■ Stored data entries
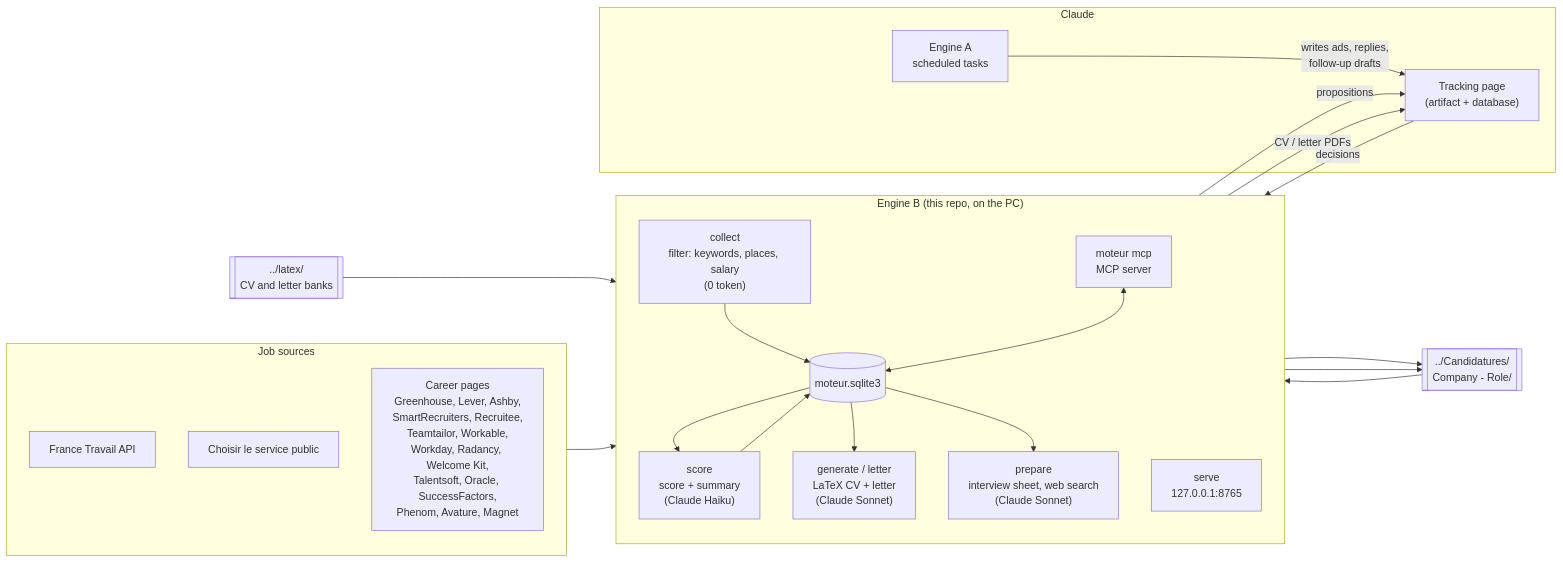
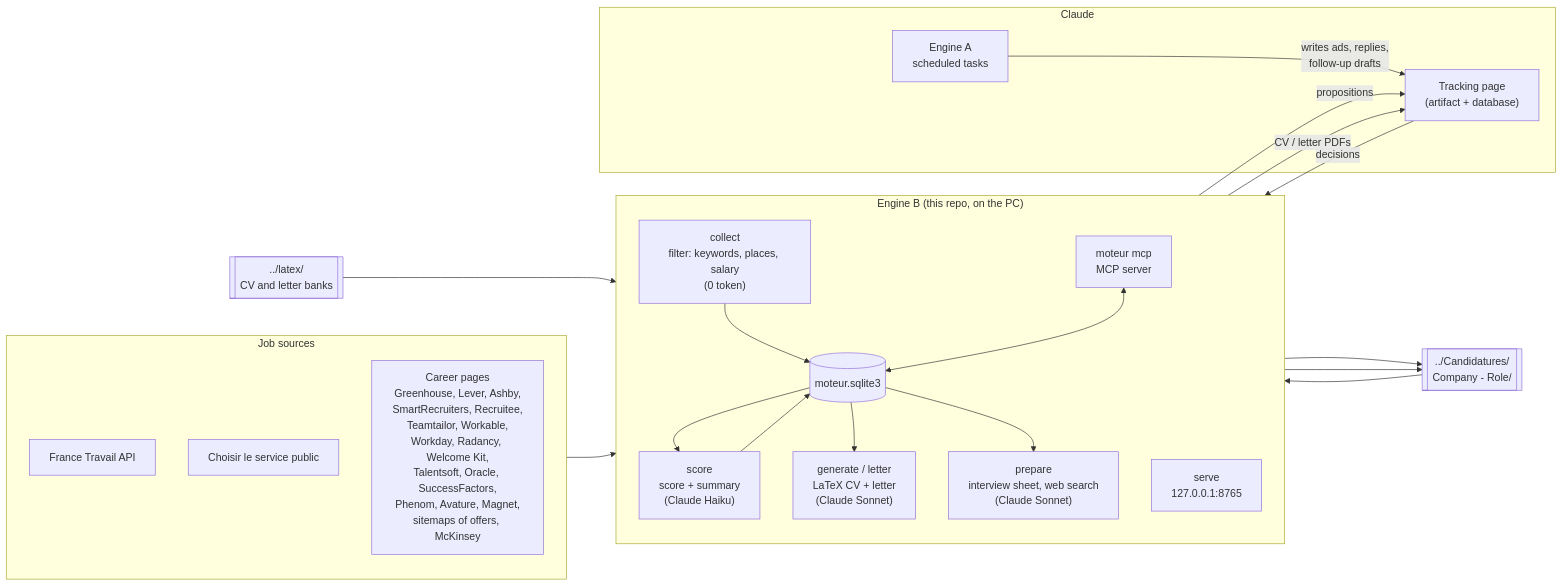
Before and after one commit to antoinebertoux/moteur-candidatures: the first of 2 diagrams in README.md, drawn with Mermaid. The commit also changed other lines of this file and 11 other files, not shown here.

First line of the commit message:
Add sitemap and McKinsey sources; follow five in-house career sites

````diff
--- a/README.md
+++ b/README.md
@@ -19,41 +19,41 @@
 ```mermaid
 flowchart LR
     subgraph sources["Job sources"]
         FT["France Travail API"]
         SP["Choisir le service public"]
-        ATS["Career pages<br/>Greenhouse, Lever, Ashby,<br/>SmartRecruiters, Recruitee,<br/>Teamtailor, Workable,<br/>Workday, Radancy, Welcome Kit,<br/>Talentsoft, Oracle, SuccessFactors,<br/>Phenom, Avature, Magnet"]
+        ATS["Career pages<br/>Greenhouse, Lever, Ashby,<br/>SmartRecruiters, Recruitee,<br/>Teamtailor, Workable,<br/>Workday, Radancy, Welcome Kit,<br/>Talentsoft, Oracle, SuccessFactors,<br/>Phenom, Avature, Magnet,<br/>sitemaps of offers, McKinsey"]
     end
 
     subgraph B["Engine B (this repo, on the PC)"]
         direction TB
         COL["collect<br/>filter: keywords, places, salary<br/>(0 token)"]
         DB[("moteur.sqlite3")]
         NOT["score<br/>score + summary<br/>(Claude Haiku)"]
         GEN["generate / letter<br/>LaTeX CV + letter<br/>(Claude Sonnet)"]
         PREP["prepare<br/>interview sheet, web search<br/>(Claude Sonnet)"]
         MCP["moteur mcp<br/>MCP server"]
         SRV["serve<br/>127.0.0.1:8765"]
         COL --> DB --> NOT --> DB
         DB --> GEN
         DB --> PREP
         MCP <--> DB
     end
 
     subgraph claude["Claude"]
         PAGE["Tracking page<br/>(artifact + database)"]
         A["Engine A<br/>scheduled tasks"]
     end
 
     LATEX[["../latex/<br/>CV and letter banks"]]
     OUT[["../Candidatures/<br/>Company - Role/"]]
 
     sources --> COL
     LATEX --> GEN
     GEN --> OUT
     PREP --> OUT
     MCP -- "propositions" --> PAGE
     PAGE -- "decisions" --> MCP
     A -- "writes ads, replies,<br/>follow-up drafts" --> PAGE
     SRV -- "CV / letter PDFs" --> PAGE
     OUT --> SRV
 ```
````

■ Action item
Copy each line of the records that contains the word "sources".

■ Task output
Add sitemap and McKinsey sources; follow five in-house career sites
     subgraph sources["Job sources"]
     sources --> COL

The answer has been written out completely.